Sweat dribbles past the band in my hat and down my temple as I snip away at the black-eyed susans’ riotous yellow orange petals which surround a black center. Smaller in the spring, they now impinge on the nearby shy lavender. Lavender prefers a bit of space from its garden mates. Space for air to flow and dry out the ever present humidity. The susans are more weed like, their blooms radiating from a base of dark green leaves, very prolific. Carefully, I remove some blossoms; those whose weight has carried them onto the lavender. Later, in the fall, I'll divide the susans and transplant them along the fence where they can grow in their uninhibited way. But for now, this will save the lavender.
Birds return to their feeders as I sit, debating upon returning to the flowers or taking a shower. The black and rust-colored orchard oriole hops under the shade of the little gem magnolia as he searches out seeds and insects. A downy woodpecker with her feathers of black and white lands gracefully on the suet. Bright red cardinals, russet wrens, and brown sparrows with a black bid covering their buff chest all glide in to partake of the feast. Vivid yellow goldfinches join the mixed flock, so small they dance along the susans’ blossoms and eat the black seeds of the flower's center. Doves and squirrels join in to gather seeds which fall to the ground.
A pair of iridescent emerald-green hummingbirds with shimmering pale gray bellies arrives just five feet from me. Their aerial dance brings them so close to each other, I wonder how they don’t foul their wings or beaks. Seemingly, they’re showing each other the attributes of the yard, much like buying a house. She darts to one feeder as if to say, Try this one. It’s very good. He does likewise at the second feeder, stretching his ruby throat out before bending to the feeder.
Again, they dance, pausing to sample the roses and crepe myrtle along the way. Their chittering helps me follow them as they dart through the little gem magnolia to sample the bright orange zinnias. On they go to the larger trees at the edge of the yard. Hummingbirds usually mate in the spring. I’m not sure what this dance is, but it’s been beautiful to witness.

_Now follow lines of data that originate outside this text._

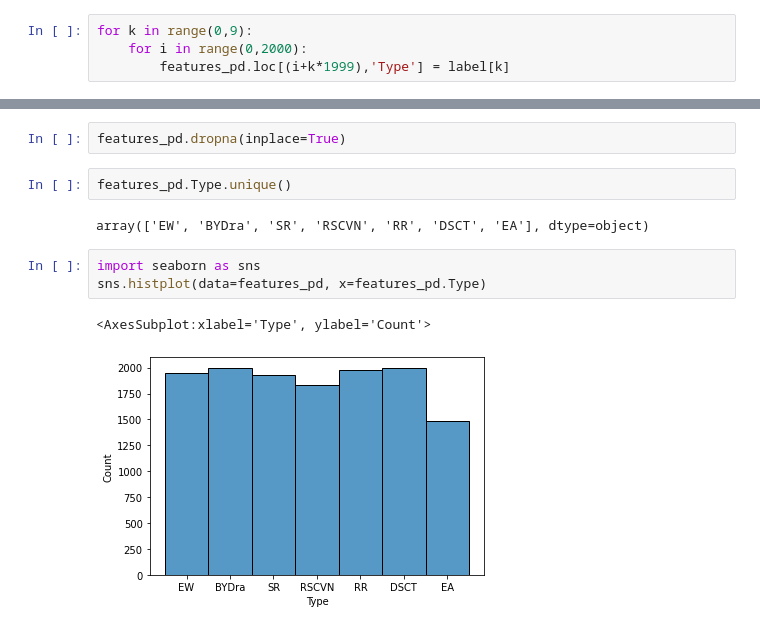
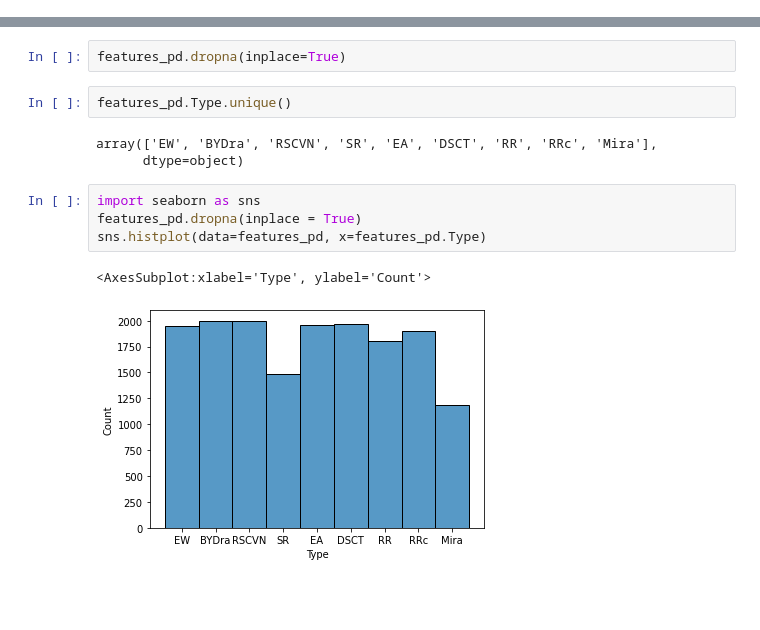
Before and after one commit to truptimr/UCSD-MLE-ZTF, a Jupyter notebook: notebooks/FeaturesFromXiaoDianLC.ipynb, the cells around one changed output, grey strips where cells are left out. Saved outputs shown, nothing was run; the diff lists cells and outputs as text; blank space fills up the shorter version.

```diff
--- a/notebooks/FeaturesFromXiaoDianLC.ipynb
+++ b/notebooks/FeaturesFromXiaoDianLC.ipynb
@@ -322,7 +318,3 @@ memory usage: 3.0+ MB
-# %%
-for k in range(0,9):
-    for i in range(0,2000):
-        features_pd.loc[(i+k*1999),'Type'] = label[k]
 # %%
 features_pd.head()
 # %% [output]
@@ -338,10 +330,12 @@ features_pd.dropna(inplace=True)
 # %%
 features_pd.Type.unique()
 # %% [output]
-array(['EW', 'BYDra', 'SR', 'RSCVN', 'RR', 'DSCT', 'EA'], dtype=object)
+array(['EW', 'BYDra', 'RSCVN', 'SR', 'EA', 'DSCT', 'RR', 'RRc', 'Mira'],
+      dtype=object)
 # %%
 import seaborn as sns
+features_pd.dropna(inplace = True)
 sns.histplot(data=features_pd, x=features_pd.Type)
 # %% [output]
 <AxesSubplot:xlabel='Type', ylabel='Count'>
-[figure, old version]
+[figure, new version]
```
Also changed, not shown: parts of 4 cells of this notebook, 49 other files.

As the hummingbirds disappear into the trees, the hum of traffic on a nearby thoroughfare breaks into my consciousness. I’d nearly forgotten that I live in a busy town. Think I’ll just get that shower and leave the garden to the wildlife for now.